  • 5 prizes and their values
  • 1 player

My own version at play     


Item #2

Item #3

Item #4

Item #5

             Credit Card Limit

The Three Items Selected and their prices

Item #5

Item #4

Item #2



As a group we choose this game to modify. Each of us had to choose something about the game we would modify or change. For me I thought of  adding a “Bailout“. This is s set amount of money (cash) that is set to the side. If the player, for example, selects two items and feels that they may go over there limit when they select the last one, they can choose to use the “Bailout”. What would happen is the player would give up the cash in the bailout and that amount of money would be added back to their credit card limit.

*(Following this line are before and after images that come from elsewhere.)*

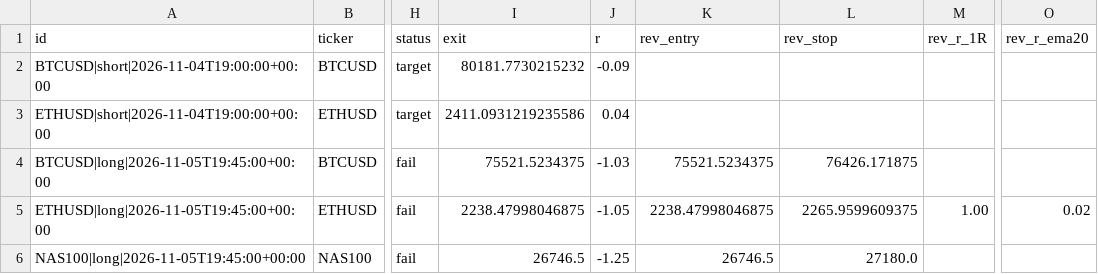
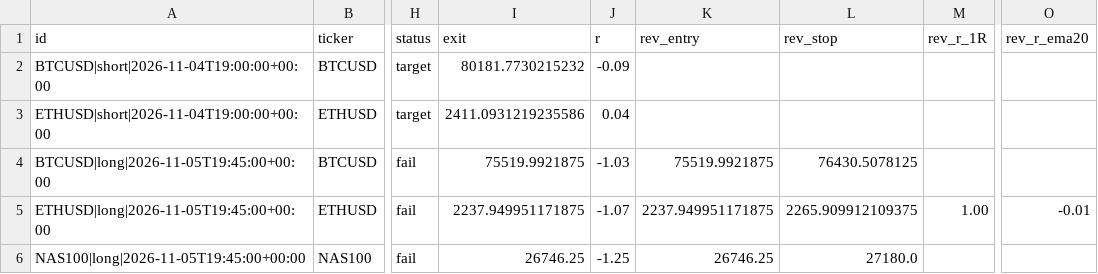
Before and after one commit to pkgfinance2022/rsi-scanner, a CSV file: paper_trades.csv, drawn as a sheet; only a part is shown, gaps mark what is left out; the diff names each change by its address in the sheet, - before the commit and + after, or states it on an @@ line.

```diff
--- a/paper_trades.csv
+++ b/paper_trades.csv
-I4 (exit): 75521.5234375
+I4 (exit): 75519.9921875
-K4 (rev_entry): 75521.5234375
+K4 (rev_entry): 75519.9921875
-L4 (rev_stop): 76426.171875
+L4 (rev_stop): 76430.5078125
-I5 (exit): 2238.47998046875
+I5 (exit): 2237.949951171875
-J5 (r): -1.05
+J5 (r): -1.07
-K5 (rev_entry): 2238.47998046875
+K5 (rev_entry): 2237.949951171875
-L5 (rev_stop): 2265.9599609375
+L5 (rev_stop): 2265.909912109375
-O5 (rev_r_ema20): 0.02
+O5 (rev_r_ema20): -0.01
-I6 (exit): 26746.5
+I6 (exit): 26746.25
-K6 (rev_entry): 26746.5
+K6 (rev_entry): 26746.25
```
Also changed, not shown: 1 other file.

If the “bailout” money isn’t used and the player wins then they win all 5 prizes and the bailout money.






















Tweaking the Rules of the Game

cc licensed ( BY ) flickr photo shared by moonlightbulb

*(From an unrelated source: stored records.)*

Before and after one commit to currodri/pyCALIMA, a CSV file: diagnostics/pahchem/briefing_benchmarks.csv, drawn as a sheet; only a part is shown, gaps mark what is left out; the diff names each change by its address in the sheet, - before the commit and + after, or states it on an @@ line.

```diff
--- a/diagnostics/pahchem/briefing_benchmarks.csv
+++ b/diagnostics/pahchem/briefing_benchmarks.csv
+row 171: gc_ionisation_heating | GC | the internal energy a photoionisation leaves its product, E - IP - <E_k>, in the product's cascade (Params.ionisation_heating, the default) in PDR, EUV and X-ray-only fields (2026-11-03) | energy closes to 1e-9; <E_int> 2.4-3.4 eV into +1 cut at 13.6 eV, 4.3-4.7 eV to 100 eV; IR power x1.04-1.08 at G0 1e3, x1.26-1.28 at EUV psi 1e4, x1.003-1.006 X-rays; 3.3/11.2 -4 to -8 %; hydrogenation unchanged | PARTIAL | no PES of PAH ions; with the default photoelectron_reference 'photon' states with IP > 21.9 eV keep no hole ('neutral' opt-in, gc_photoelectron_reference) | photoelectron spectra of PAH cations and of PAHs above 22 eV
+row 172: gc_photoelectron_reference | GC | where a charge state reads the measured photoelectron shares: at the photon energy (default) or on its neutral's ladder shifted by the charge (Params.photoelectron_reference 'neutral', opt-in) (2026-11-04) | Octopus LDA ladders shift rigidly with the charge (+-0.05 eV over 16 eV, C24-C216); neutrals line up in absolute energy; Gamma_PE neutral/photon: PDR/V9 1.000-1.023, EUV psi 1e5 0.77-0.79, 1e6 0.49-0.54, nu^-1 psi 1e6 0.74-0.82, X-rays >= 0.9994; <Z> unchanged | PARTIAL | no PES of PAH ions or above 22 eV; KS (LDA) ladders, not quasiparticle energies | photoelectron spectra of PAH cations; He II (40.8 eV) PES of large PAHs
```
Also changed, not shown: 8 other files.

If you’ve ever played Bananagrams you know the stress of hearing the word “peel,” particularly with a good player that says it a dozen times in less than twenty seconds. If you don’t know Banagrams, it’s a word game like Scrabble in which you arrange words into a crossword except each player builds their own board with letters. Everyone starts with 11-21 letters apiece and they a race to build your own crossword puzzle with all your letters. The first person out of letters says, ‘peel’ and everyone must grab another letter to add to their crossword. Good players typically play that letter quickly and say ‘peel!’ again, and again, and again…

When all the letters are gone, and if you’re the first to finish your crossword you say ‘bananas!’ and win.

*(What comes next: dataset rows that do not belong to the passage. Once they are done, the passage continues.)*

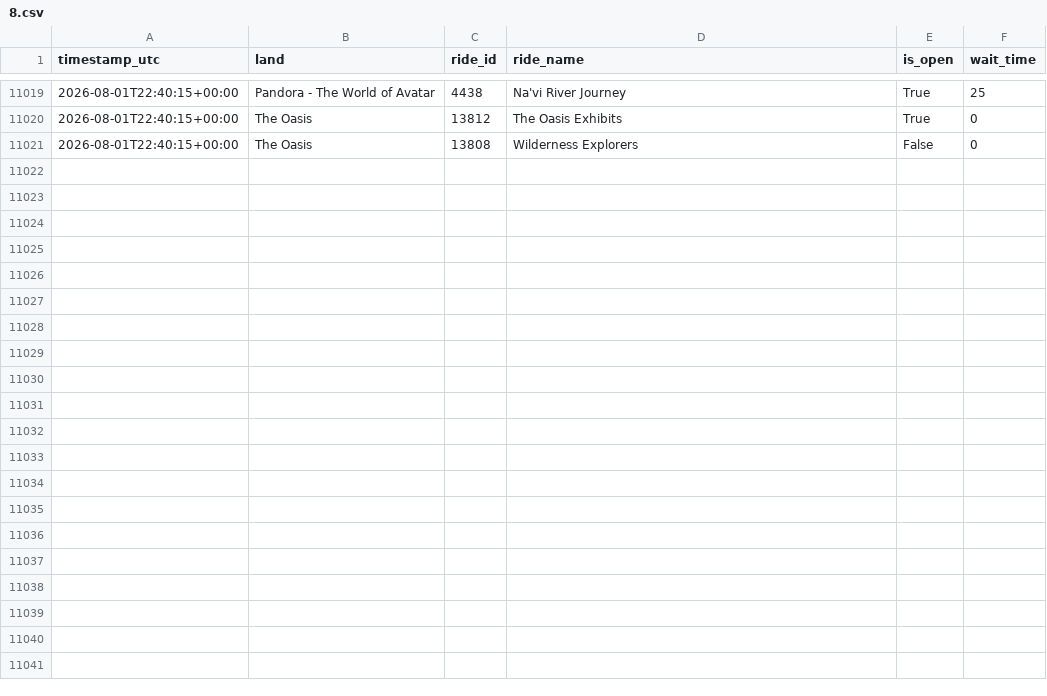
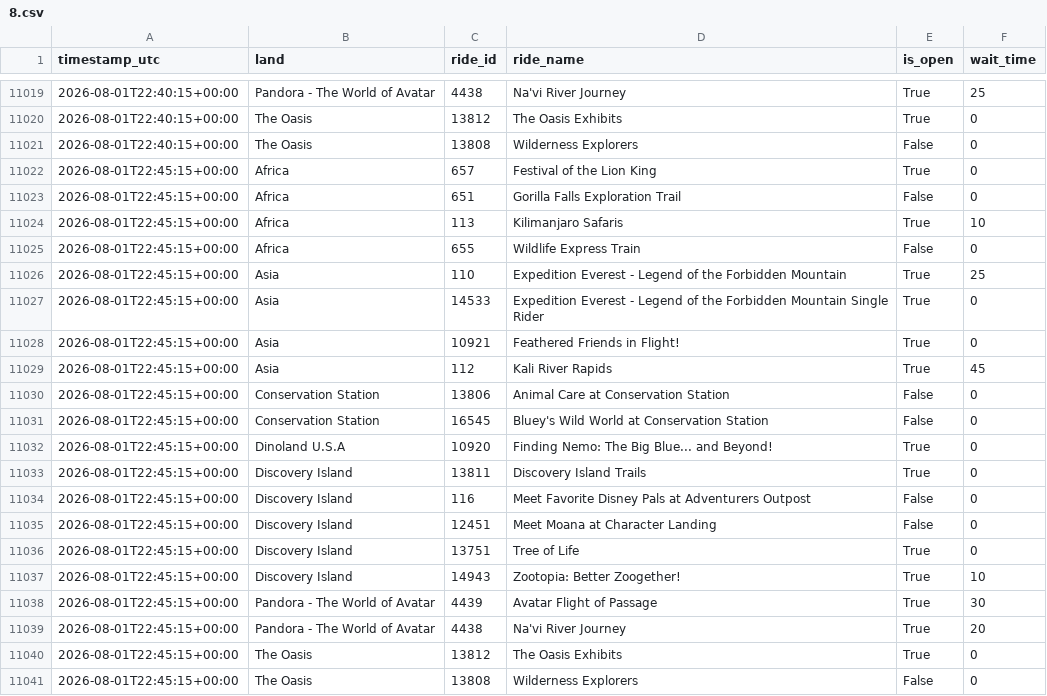
Before and after one commit to GustavoLuza/rideradar-queue-data, a CSV file: data/8.csv, drawn as a sheet; only a part is shown, gaps mark what is left out; the diff names each change by its address in the sheet, - before the commit and + after, or states it on an @@ line.

```diff
--- a/data/8.csv
+++ b/data/8.csv
+row 11022: 2026-08-01T22:45:15+00:00 | Africa | 657 | Festival of the Lion King | True | 0
+row 11023: 2026-08-01T22:45:15+00:00 | Africa | 651 | Gorilla Falls Exploration Trail | False | 0
+row 11024: 2026-08-01T22:45:15+00:00 | Africa | 113 | Kilimanjaro Safaris | True | 10
+row 11025: 2026-08-01T22:45:15+00:00 | Africa | 655 | Wildlife Express Train | False | 0
+row 11026: 2026-08-01T22:45:15+00:00 | Asia | 110 | Expedition Everest - Legend of the Forbidden Mountain | True | 25
+row 11027: 2026-08-01T22:45:15+00:00 | Asia | 14533 | Expedition Everest - Legend of the Forbidden Mountain Single Rider | True | 0
+row 11028: 2026-08-01T22:45:15+00:00 | Asia | 10921 | Feathered Friends in Flight! | True | 0
+row 11029: 2026-08-01T22:45:15+00:00 | Asia | 112 | Kali River Rapids | True | 45
+row 11030: 2026-08-01T22:45:15+00:00 | Conservation Station | 13806 | Animal Care at Conservation Station | False | 0
+row 11031: 2026-08-01T22:45:15+00:00 | Conservation Station | 16545 | Bluey's Wild World at Conservation Station | False | 0
+row 11032: 2026-08-01T22:45:15+00:00 | Dinoland U.S.A | 10920 | Finding Nemo: The Big Blue... and Beyond! | True | 0
+row 11033: 2026-08-01T22:45:15+00:00 | Discovery Island | 13811 | Discovery Island Trails | True | 0
+row 11034: 2026-08-01T22:45:15+00:00 | Discovery Island | 116 | Meet Favorite Disney Pals at Adventurers Outpost | False | 0
+row 11035: 2026-08-01T22:45:15+00:00 | Discovery Island | 12451 | Meet Moana at Character Landing | False | 0
+row 11036: 2026-08-01T22:45:15+00:00 | Discovery Island | 13751 | Tree of Life | True | 0
+row 11037: 2026-08-01T22:45:15+00:00 | Discovery Island | 14943 | Zootopia: Better Zoogether! | True | 10
+row 11038: 2026-08-01T22:45:15+00:00 | Pandora - The World of Avatar | 4439 | Avatar Flight of Passage | True | 30
+row 11039: 2026-08-01T22:45:15+00:00 | Pandora - The World of Avatar | 4438 | Na'vi River Journey | True | 20
+row 11040: 2026-08-01T22:45:15+00:00 | The Oasis | 13812 | The Oasis Exhibits | True | 0
+row 11041: 2026-08-01T22:45:15+00:00 | The Oasis | 13808 | Wilderness Explorers | False | 0
```
Also changed, not shown: data/21.csv, data/24.csv, 6 other files.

I love this game vs. Scrabble which tends to be much slower as you deliberate over your seven letters trying to find a place for them on the board while maximizing points. Bananagrams on the other hand is very fast, there are no points assigned to each letter, you just have to make words. Also there are two other changes to Scrabble – you can rearrange your crossword at anytime as well as dump a hard letter (such as a Q or Z) and take three letters. Both of these rule changes foster speed in Bananagrams.

This is a great example of a modified game that led to a very successful product. Many of the games we play are modifications of existing games or game systems – think of how many card games there are out there – practically an infinite number.

To finally get started on your educational penny arcade game, I want you to research an existing game and start tinkering with the game rules and mechanics. We’re going to look at the core components of a game by looking at The Institute of Play’s Gamestar Mechanic Learning Guide.

Then we’re going to rebuild a paper/pencil mockup of a game found on the List of The Price is Right pricing games. Search for video of the game you chose (it’s likely out there on Youtube), and then define it’s five core design elements. You’ll next have to translate the game into a paper/pencil mock-up. So if there is a wheel spun that has five choices, then recreate those choices on five slips of paper so they can selected at random.

Next follow Modifying Games exercise on pages 51-54 with a group of three. Choose one of the pencil/paper mockups to modify and each of you must choose either a rule or core mechanic to change (see worksheet on page 54). Everyone should play based on your change. Report out the results asked for in the modifying a game exercise.

You will need to put all of these results in a blog post. First your own mockup and then the modifications of the game you made in your group. The post should include the following:

  1. Embed a video of the original Price Is Right Game.
  2. Define the five Core Design Elements of the game.
  3. Document the pencil/paper mockup you created and embed images/video. Describe the mockup as well.
  4. Share the report of your modification to the group game.